WHAT IS BEING ASKED: Give the number of lines in the data that contain "ipynb", and nothing more.

LISTED RECORDS START

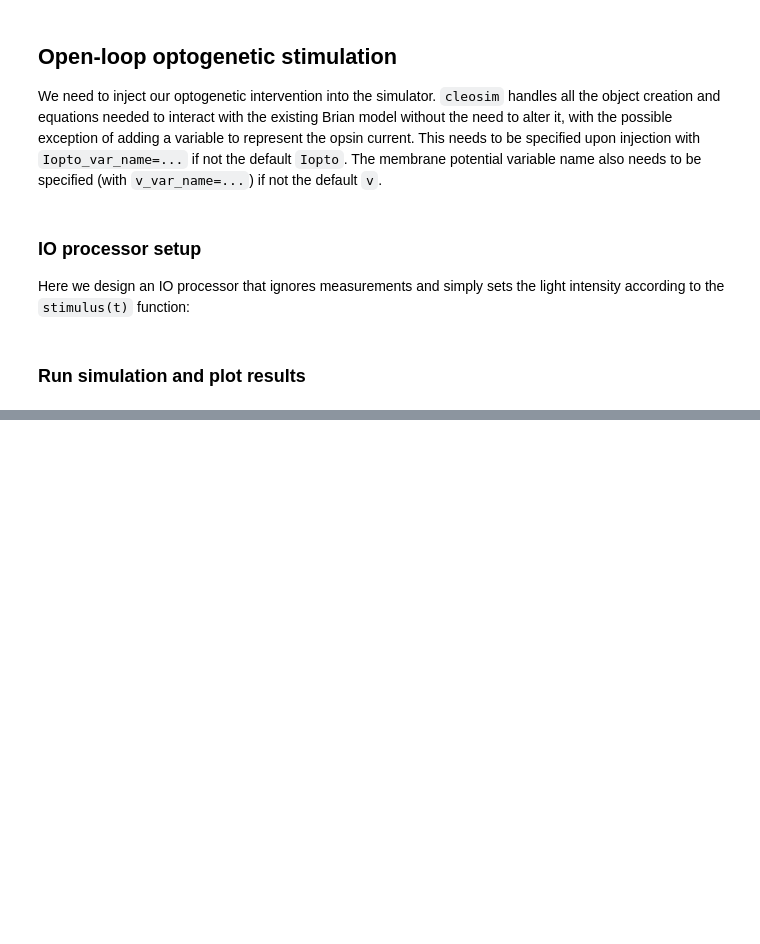
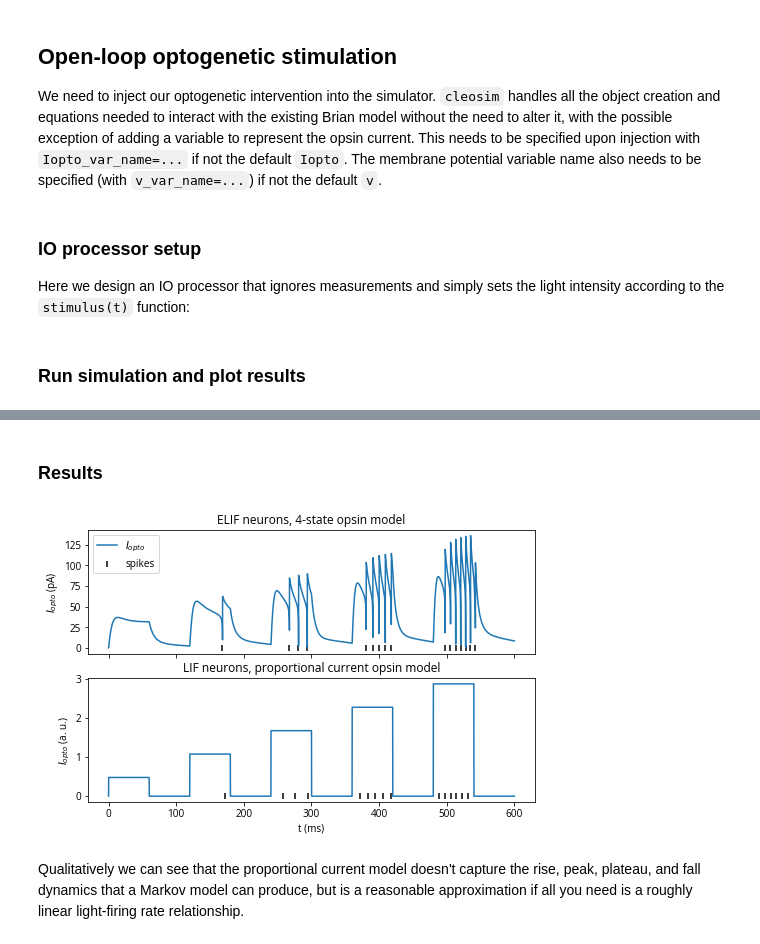
Before and after one commit to siplab-gt/cleo, a Jupyter notebook: docs/tutorials/optogenetics.ipynb, the cells around one changed output, grey strips where cells are left out. Drawn from its saved outputs; the diff is of its cells as text; code cells hidden in the pictures; blank space fills up the shorter version.

Commit message:
Add simple opto, document

```diff
--- a/docs/tutorials/optogenetics.ipynb
+++ b/docs/tutorials/optogenetics.ipynb
@@ -131,0 +179,17 @@ As a recap, in this tutorial we've seen how to:
+# %%
+lif = NeuronGroup(
+    1,
+    """dv/dt = (-v + Iopto) / (20*ms) : 1
+    Iopto : 1""",
+    threshold="v > 1",
+    reset="v=0"
+)
+assign_coords_rand_rect_prism(lif, xlim=(0, 0), ylim=(0, 0), zlim=(0, 0))
+lif_mon = StateMonitor(lif, "Iopto", record=True)
+lif_spikes = SpikeMonitor(lif)
+simple_opto = OptogeneticIntervention(
+    name="simple_opto",
+    # handpicked gain to make firing rate roughly comparable to ELIF
+    opsin_model=ProportionalCurrentModel(Iopto_per_mW_per_mm2=240),
+    light_model_params=default_blue,
+)
@@ -131,0 +218,23 @@ As a recap, in this tutorial we've seen how to:
+# %% [markdown]
+### Results
+# %%
+fig, (ax1, ax2) = plt.subplots(2, 1, figsize=(8, 5), sharex=True)
+ax1.plot(eLIF_mon.t / ms, eLIF_mon.Iopto[0] / pamp, label="$I_{opto}$")
+ax1.scatter(
+    eLIF_spikes.t / ms, np.zeros_like(eLIF_spikes.t), marker="|", c="k", label="spikes"
+)
+ax1.set(title="ELIF neurons, 4-state opsin model", ylabel="$I_{opto}$ (pA)")
+ax1.legend()
+ax2.plot(lif_mon.t / ms, lif_mon.Iopto[0], label="$I_{opto}$")
+ax2.scatter(
+    lif_spikes.t / ms, np.zeros_like(lif_spikes.t), marker="|", c="k", label="spikes"
+)
+ax2.set(
+    title="LIF neurons, proportional current opsin model",
+    ylabel="$I_{opto}$ (a. u.)",
+    xlabel="t (ms)",
+);
+# %% [output]
+[figure, added]
+# %% [markdown]
+Qualitatively we can see that the proportional current model doesn't capture the rise, peak, plateau, and fall dynamics that a Markov model can produce, but is a reasonable approximation if all you need is a roughly linear light-firing rate relationship.
```
Also changed, not shown: parts of 14 cells of this notebook, 8 other files.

LISTED RECORDS END

WRITTEN RESPONSE: 3